Which of the lines below holds the string "labels"? Copy every line that does.

Material for the task>

________________

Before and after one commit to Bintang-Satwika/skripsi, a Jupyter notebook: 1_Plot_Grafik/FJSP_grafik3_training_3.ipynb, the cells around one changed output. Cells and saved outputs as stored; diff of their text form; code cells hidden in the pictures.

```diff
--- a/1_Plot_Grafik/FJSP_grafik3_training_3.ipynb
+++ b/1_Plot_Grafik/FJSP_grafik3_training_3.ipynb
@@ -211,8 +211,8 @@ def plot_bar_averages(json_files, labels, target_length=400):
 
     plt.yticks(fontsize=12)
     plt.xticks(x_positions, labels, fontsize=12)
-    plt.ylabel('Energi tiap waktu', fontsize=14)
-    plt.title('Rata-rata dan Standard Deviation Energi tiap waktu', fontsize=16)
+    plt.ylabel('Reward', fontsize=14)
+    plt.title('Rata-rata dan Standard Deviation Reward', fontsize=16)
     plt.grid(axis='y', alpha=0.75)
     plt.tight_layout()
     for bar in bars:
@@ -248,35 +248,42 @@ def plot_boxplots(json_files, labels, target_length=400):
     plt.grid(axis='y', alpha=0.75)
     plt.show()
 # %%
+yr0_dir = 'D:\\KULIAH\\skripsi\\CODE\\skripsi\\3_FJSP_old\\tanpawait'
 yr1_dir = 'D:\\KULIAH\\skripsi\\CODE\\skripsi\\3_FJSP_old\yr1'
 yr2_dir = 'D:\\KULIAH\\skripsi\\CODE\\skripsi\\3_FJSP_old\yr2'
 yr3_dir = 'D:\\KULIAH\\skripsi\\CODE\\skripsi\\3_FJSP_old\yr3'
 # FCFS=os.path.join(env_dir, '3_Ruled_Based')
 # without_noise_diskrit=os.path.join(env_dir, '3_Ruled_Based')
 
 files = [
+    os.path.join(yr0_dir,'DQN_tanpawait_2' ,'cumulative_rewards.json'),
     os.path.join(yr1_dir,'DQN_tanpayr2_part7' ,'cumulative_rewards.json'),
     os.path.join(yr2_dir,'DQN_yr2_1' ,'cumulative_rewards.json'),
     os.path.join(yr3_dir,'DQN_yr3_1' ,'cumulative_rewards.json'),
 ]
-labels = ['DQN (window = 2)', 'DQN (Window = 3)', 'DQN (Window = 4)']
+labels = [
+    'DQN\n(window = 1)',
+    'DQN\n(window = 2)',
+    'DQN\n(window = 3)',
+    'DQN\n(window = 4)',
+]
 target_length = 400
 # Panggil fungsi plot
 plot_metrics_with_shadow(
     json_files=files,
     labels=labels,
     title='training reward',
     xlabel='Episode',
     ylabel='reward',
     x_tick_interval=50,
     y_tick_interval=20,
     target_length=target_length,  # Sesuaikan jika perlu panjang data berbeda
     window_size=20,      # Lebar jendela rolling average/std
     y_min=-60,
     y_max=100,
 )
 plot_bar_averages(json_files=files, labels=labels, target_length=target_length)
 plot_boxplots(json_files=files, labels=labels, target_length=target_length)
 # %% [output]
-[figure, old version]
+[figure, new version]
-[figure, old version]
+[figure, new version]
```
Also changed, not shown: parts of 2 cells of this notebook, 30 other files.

________________

Solution to this task>
@@ -211,8 +211,8 @@ def plot_bar_averages(json_files, labels, target_length=400):
     plt.xticks(x_positions, labels, fontsize=12)
@@ -248,35 +248,42 @@ def plot_boxplots(json_files, labels, target_length=400):
-labels = ['DQN (window = 2)', 'DQN (Window = 3)', 'DQN (Window = 4)']
+labels = [
     labels=labels,
 plot_bar_averages(json_files=files, labels=labels, target_length=target_length)
 plot_boxplots(json_files=files, labels=labels, target_length=target_length)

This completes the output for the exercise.